» **Prompt**
All lines containing the string "RandomForestClassifier" must be copied from the entries.
··· Input for this task ···
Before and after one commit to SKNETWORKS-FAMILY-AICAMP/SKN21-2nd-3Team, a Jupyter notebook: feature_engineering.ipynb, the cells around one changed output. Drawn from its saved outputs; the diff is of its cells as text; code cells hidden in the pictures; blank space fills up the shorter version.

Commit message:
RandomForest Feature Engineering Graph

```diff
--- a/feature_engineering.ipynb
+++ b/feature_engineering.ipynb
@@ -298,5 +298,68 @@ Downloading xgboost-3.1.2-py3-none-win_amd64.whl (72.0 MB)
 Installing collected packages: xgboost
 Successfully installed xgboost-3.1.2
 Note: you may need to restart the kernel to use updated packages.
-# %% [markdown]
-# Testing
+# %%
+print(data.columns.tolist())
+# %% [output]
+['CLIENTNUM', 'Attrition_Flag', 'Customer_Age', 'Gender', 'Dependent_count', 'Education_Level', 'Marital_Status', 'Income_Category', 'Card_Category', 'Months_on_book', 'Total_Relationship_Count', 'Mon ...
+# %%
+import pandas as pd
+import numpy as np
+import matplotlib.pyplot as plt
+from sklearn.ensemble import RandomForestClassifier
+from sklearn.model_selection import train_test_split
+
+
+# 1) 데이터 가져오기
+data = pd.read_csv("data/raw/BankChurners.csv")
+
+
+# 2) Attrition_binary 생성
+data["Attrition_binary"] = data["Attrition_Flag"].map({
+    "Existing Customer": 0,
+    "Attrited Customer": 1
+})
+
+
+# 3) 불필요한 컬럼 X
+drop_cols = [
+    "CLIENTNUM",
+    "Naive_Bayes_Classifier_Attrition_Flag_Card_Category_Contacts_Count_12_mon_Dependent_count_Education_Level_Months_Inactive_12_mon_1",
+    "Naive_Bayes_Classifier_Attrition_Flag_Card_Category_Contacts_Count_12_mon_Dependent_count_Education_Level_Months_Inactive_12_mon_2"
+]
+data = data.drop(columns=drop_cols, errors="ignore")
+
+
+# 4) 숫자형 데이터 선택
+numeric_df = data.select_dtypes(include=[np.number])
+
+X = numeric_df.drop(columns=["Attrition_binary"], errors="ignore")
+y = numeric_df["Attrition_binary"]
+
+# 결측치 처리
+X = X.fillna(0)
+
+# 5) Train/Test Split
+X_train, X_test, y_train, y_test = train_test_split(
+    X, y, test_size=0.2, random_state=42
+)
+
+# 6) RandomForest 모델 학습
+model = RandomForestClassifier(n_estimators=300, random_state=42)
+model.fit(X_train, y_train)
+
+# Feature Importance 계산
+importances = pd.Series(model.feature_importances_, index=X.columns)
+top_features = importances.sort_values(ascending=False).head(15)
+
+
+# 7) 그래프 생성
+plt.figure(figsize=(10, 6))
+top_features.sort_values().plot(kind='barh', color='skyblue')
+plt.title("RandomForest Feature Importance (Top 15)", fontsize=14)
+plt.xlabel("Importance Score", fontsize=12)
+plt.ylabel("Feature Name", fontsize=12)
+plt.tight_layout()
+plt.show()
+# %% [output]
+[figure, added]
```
···
» **Output**
+from sklearn.ensemble import RandomForestClassifier
+model = RandomForestClassifier(n_estimators=300, random_state=42)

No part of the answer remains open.